Before you begin working your way to foreign language fluency, it helps to understand the culture behind the language you’re learning. After all, language exists to help a group of people express their ideas and beliefs. France is an old country with a rich history and culture. As you begin your French language program, gaining a strong grasp on this history, the values, and the etiquette will help you rapidly achieve success. In particular, the French have conservative family and cultural norms that travelers should be aware of when spending time in France.
Despite its tradition of central and unitary government, France has retained a strong regional culture, with great variations in food, wine, sports, and lifestyles. Many French people you meet will identify more with their native region than with the national French culture typified in Paris. France has the highest proportion of second homes in the world, and most of these belong to people who live and work in or near Paris and other “métropoles” but whose roots are in the provinces.
It is important to note that there has been a significant move to decentralize governmental functions throughout the provinces. France’s efficient telecommunications and transport infrastructure has made it much easier to run successful businesses in the provinces.
Regional languages are still spoken in parts of France, with 21% of French people speaking a regional language well – Breton in Brittany, Flemish in the northeast, German in Alsace, Occitan the southwest, Basque in Basque Country, and Corsican in Corsica.
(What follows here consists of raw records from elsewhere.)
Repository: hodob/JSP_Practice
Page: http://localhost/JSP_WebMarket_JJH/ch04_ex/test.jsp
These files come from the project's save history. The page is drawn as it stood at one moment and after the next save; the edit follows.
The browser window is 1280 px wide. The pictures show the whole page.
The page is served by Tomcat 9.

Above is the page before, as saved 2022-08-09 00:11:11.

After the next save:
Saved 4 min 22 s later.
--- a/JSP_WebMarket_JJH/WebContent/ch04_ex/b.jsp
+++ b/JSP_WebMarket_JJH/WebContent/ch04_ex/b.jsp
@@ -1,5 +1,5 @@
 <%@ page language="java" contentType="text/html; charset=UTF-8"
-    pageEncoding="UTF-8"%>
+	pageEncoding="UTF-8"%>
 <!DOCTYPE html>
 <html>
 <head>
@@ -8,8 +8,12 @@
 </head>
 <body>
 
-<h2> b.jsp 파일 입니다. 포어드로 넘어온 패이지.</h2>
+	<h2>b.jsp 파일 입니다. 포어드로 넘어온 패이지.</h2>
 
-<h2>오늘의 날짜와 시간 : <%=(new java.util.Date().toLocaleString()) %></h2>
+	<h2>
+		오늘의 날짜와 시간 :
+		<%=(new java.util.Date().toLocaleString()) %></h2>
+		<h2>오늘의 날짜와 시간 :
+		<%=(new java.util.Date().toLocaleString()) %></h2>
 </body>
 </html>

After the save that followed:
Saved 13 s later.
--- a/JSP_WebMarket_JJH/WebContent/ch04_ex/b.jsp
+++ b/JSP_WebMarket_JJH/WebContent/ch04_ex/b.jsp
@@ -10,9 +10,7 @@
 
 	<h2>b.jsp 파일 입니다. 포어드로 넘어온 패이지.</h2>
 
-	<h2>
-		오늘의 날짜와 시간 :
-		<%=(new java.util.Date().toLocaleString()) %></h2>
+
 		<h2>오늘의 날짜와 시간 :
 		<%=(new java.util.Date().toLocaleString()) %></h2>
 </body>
France is an economically progressive country, but culturally it is very conservative – social values, family culture, gastronomy (the food and wine culture), and certain social structures (such as the café society0 maintain a strong sense of what is “correct” or “pas correct.” Nevertheless, France is changing, as traditional independent café society is eroded by international chains and social legislation changes the traditional concept of the family. For example, same-sex marriage has been legal since 2012.
People value the “French experience;” it is one of the features that makes France the most visited country in Europe. There were nearly 85 million visitors in 2017 according to the United Nations World Tourism Index.
Art and culture [The French Appreciation of Art and Cinema] are accessible at churches, in museums, and in art districts like the Latin Quarter in Paris, or Cannes on the French Riviera. Local artists hold “vernissages,” or exhibition openings, where, wine glass in hand, you can mix and mingle with other guests. One weekend each year, usually the third in September, is reserved for Heritage Days, or “Journées du Patrimoine.” On these days, many of France’s cultural treasures are open to the public for a free or reduced rate.
Besides the Louvre, the Musée d’Orsay and the Musée Beaubourg have some of the largest collections of artwork in the world. They offer reduced rates for students and free admission on the first Sunday of the month, and everyday for European citizens under 26. In addition, museums or stately homes often offer a “visite insolite,” which is an amazing opportunity to go behind the scenes and see treasures not normally shown to the public. Once again, the Syndicat d’lnitiative will have the details.
Churches and cathedrals in France are sources of beautiful artwork, and since they are open for prayer, are absolutely free. Churches also offer organ recitals and free concerts, especially during the summer months.
At Montmartre’s Basilique du Sacré Cœur, you can attend a late-night service inside while crowds gather on the church steps overlooking Paris to watch artists and musicians practice their trades. In addition to the major tourist attractions of the great cathedrals (such as Notre-Dame) in Paris, Chartres, and Reims, churches throughout France can be a mine for cultural experience, with historical frescoes, paintings, and architecture.